(p. B14) A forceful, stylish writer with a sweeping view of history, Professor Pipes covered nearly 600 years of the Russian past in “Russia Under the Old Regime,” abandoning chronology and treating his subject by themes, such as the peasantry, the church, the machinery of state and the intelligentsia.
One of his most original contributions was to locate many of Russia’s woes in its failure to evolve beyond its status as a patrimonial state, a term he borrowed from the German sociologist Max Weber to characterize Russian absolutism, in which the czar not only ruled but also owned his domain and its inhabitants, nullifying the concepts of private property and individual freedom.
With “The Russian Revolution” (1990), Professor Pipes mounted a frontal assault on many of the premises and long-held convictions of mainstream Western specialists on the Bolshevik seizure of power. That book, which began with the simple Russian epigraph “To the victims,” took a prosecutorial stance toward the Bolsheviks and their leader, Vladimir Lenin, who still commanded a certain respect and sympathy among Western historians.
Professor Pipes, a moralist shaped by his experiences as a Jew who had fled the Nazi occupation of Poland, would have none of it. He presented the Bolshevik Party as a conspiratorial, deeply unpopular clique rather than the spearhead of a mass movement. He shed new and harsh light on the Bolshevik campaign against the peasantry, which, he argued, Lenin had sought to destroy as a reactionary class. He also accused Lenin of laying the foundation of the terrorist state that his successor, Joseph Stalin, perfected.
“I felt and feel to this day that I have been spared not to waste my life on self-indulgence and self-aggrandizement but to spread a moral message by showing, using examples from history, how evil ideas lead to evil consequences,” Professor Pipes wrote in a memoir. “Since scholars have written enough on the Holocaust, I thought it my mission to demonstrate this truth using the example of communism.”
. . .
In “The Russian Revolution,” he wrote:
“The Russian Revolution was made neither by the forces of nature nor by anonymous masses but by identifiable men pursuing their own advantages. Although it has spontaneous aspects, in the main it was the result of deliberate action. As such it is very properly subject to value judgment.”

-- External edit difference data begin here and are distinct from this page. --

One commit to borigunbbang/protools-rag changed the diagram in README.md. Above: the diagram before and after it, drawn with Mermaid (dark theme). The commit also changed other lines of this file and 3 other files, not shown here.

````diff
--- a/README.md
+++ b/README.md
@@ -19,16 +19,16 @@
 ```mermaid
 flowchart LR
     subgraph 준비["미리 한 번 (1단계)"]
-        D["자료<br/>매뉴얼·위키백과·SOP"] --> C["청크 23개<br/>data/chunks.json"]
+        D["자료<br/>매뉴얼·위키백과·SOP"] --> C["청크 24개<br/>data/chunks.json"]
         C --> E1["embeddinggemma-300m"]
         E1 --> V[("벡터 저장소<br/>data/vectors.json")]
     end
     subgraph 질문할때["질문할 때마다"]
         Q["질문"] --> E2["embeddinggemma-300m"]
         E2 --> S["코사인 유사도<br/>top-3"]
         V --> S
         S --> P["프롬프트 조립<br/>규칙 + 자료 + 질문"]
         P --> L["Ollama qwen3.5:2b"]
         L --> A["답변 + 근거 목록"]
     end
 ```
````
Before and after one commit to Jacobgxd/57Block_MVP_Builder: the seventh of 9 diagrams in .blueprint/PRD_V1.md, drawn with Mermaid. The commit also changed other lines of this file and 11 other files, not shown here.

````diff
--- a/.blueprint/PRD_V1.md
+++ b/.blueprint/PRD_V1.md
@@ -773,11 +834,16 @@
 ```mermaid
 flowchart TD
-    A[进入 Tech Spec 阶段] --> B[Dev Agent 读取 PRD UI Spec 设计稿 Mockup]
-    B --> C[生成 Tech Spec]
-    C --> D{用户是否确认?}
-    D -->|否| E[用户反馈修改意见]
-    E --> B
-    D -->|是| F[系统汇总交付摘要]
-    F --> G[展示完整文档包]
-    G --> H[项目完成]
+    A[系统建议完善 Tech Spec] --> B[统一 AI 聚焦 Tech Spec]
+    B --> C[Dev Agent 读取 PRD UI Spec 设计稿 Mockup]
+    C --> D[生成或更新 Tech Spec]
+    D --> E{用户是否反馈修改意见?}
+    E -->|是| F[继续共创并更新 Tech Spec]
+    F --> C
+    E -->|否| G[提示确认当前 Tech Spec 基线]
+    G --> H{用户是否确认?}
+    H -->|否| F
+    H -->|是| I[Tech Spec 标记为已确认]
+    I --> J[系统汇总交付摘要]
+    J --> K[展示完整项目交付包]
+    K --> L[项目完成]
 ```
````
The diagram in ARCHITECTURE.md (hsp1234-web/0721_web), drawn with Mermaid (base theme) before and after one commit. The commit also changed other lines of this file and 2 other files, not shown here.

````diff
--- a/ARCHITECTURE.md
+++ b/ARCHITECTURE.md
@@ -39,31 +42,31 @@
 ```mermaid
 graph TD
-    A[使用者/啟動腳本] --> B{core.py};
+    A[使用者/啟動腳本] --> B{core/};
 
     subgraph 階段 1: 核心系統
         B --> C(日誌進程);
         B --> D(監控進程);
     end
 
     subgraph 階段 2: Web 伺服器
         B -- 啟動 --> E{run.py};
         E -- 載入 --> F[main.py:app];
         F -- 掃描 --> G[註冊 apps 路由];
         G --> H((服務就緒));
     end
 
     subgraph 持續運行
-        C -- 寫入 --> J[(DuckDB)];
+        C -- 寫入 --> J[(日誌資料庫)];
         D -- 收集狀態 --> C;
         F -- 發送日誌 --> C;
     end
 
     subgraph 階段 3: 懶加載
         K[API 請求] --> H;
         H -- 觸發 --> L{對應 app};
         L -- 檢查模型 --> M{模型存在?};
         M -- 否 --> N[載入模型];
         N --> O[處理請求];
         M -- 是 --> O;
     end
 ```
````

For the full obituary, see:
William Grimes. “Richard Pipes, Historian Of Russia and Adviser To Reagan, Dies at 94.” The New York Times (Friday, May 18, 2018): B14.
(Note: ellipsis added.)
(Note: the online version of the obituary has the date May 17, 2018, and has the title “Richard Pipes, Historian of Russia and Reagan Aide, Dies at 94.”)

The early Pipes book, mentioned above, is:
Pipes, Richard. Russia under the Old Regime. revised 2nd ed. London, England: Penguin Books, 1997 [1st ed. 1974].

The later Pipes book, mentioned above, is:
Pipes, Richard. The Russian Revolution. revised 2nd ed. New York: Knopf, 1990.

Paying Consumers for Their Data

(p. B4) WASHINGTON–For every link you click, every photo you post, every word you search, somebody markets the data to advertisers seeking to target you. Consumer data is a valuable commodity, and that is one reason Google, Facebook and others let you use their platforms at no cost.
An Australian app maker called Unlockd thinks it has a better idea: The consumer should get a cut of this mobile-data business, in the form of rewards or other incentives. Other newcomers and smaller firms are taking a similar tack. Should this approach take off, some see it becoming a viable alternative to the ad model driving big platforms like Alphabet Inc.’s Google.

For the full story, see:
McKinnon, John D. “Startup Wants to Reward Your Clicking.” The Wall Street Journal (Thursday, May 10, 2018): B4.

(Note: the online version of the story has the date May 9, 2018, and has the title “Startup Takes on Google With a New Approach: Rewards for Users.”)